Enroll Now!

  • Enroll yourself ($50): www.ecornell.com/UEE
  • Enroll yourself and sponsor another student ($100): www.ecornell.com/UEESponsor. Thank you for sponsoring a student who is not able to pay the course fee!
  • Enroll for those unable to pay: contact helpdesk@ecornell.com for assistance. We expect that the majority of course participants will pay for the course, and that the free option will be for those who really cannot afford the course and in countries where you cannot transfer funds to the U.S. (e.g., in Afghanistan, Somaliland, Iran). By including these students we create a richer experience for us all. Your payment enables us to keep offering online courses. So please pay for the course if you can and also consider sponsoring a student who is unable to pay!

 

(1) ABOUT THE COURSE

Description: Urban environmental education includes any learning practices that foster individual and community well-being and environmental quality in cities. Similar to how cities are innovation hubs, urban environmental education generates novel educational approaches that advance the field of environmental education more broadly. Urban environmental educators and their programs can benefit by adapting ideas from inspirational examples of other urban environmental education programs, and from recent research in this field. In this course, you will learn about UEE, including: (1) urban contexts; (2) theoretical underpinnings, (3) educational settings, (4) participants, and (5) educational approaches in urban environmental education. The course, offered by the Cornell University’s Civic Ecology Lab (https://civicecology.org), is based on cutting-edge ideas from the “Urban Environmental Education Review” book (http://tinyurl.com/UEERbook).

Course Facilitators:

Course Dates: April 10—May 21, 2017 (6 weeks). Take two additional weeks after May 21st to work on a course project and receive an additional certificate. The course requires 4 hours of work per week.

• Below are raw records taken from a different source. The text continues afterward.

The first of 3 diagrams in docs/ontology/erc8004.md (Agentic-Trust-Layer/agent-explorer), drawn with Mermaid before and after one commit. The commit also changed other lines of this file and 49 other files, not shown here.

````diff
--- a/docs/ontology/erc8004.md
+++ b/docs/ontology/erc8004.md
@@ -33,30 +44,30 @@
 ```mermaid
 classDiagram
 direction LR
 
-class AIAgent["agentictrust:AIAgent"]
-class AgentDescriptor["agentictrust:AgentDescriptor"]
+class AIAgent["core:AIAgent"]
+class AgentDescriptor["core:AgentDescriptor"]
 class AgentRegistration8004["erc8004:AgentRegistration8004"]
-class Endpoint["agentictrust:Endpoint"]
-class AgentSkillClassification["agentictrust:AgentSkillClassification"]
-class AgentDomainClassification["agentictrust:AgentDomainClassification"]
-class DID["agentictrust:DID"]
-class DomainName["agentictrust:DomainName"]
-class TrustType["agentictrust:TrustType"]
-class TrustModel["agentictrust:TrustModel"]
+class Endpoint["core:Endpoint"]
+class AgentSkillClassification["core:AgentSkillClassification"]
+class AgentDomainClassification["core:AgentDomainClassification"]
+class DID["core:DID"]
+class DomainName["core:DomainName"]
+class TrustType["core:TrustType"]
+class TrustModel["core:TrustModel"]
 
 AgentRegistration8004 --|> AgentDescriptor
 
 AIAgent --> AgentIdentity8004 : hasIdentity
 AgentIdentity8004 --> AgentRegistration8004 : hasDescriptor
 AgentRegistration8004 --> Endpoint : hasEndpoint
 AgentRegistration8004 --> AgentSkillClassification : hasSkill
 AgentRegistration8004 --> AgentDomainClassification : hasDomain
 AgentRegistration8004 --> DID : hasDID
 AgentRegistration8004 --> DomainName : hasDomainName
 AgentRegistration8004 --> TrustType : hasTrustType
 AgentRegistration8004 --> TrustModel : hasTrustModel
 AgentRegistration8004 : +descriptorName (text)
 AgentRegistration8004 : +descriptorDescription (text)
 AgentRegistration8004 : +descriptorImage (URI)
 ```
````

Participants: Participants with any level of experience and from any countries are welcome. The course is designed for current and aspiring environmental educators, university students, urban planners, and other professionals interested in environmental education, community and youth development, nonformal education, environmental justice, environmental governance and planning, and sustainable cities.

Goal: To help participants improve their knowledge of urban environmental education, and their educational programs.

Educational approach: In this course, three ideas inform our teaching philosophy. (1) Learning is social: we learn effectively within the social context, by exchanging our perspectives, and by constructing knowledge collectively. This course provides rich opportunities for networking and peer-to-peer learning. We encourage networking among course participants, learning from each other, and communication with course instructors. (2) Learning objectives reflect various levels of learning according to Bloom’s taxonomy, including: remembering, understanding, applying, analyzing, evaluating, and creating information about urban environmental education. We include materials and assignments that help you reflect on your own learning goals, generate new ideas, and critically explore research-based and practice-based ideas. In addition, the course offers a variety of learning materials to choose from and to meet your needs and interests. This course gives participants much freedom in choosing their assignments, which will prepare them to fulfill the final assignment. (3) Participants will benefit from the course by progressively working on their course projects, by applying what they learn from the course to their practice in current or future urban environmental education programs.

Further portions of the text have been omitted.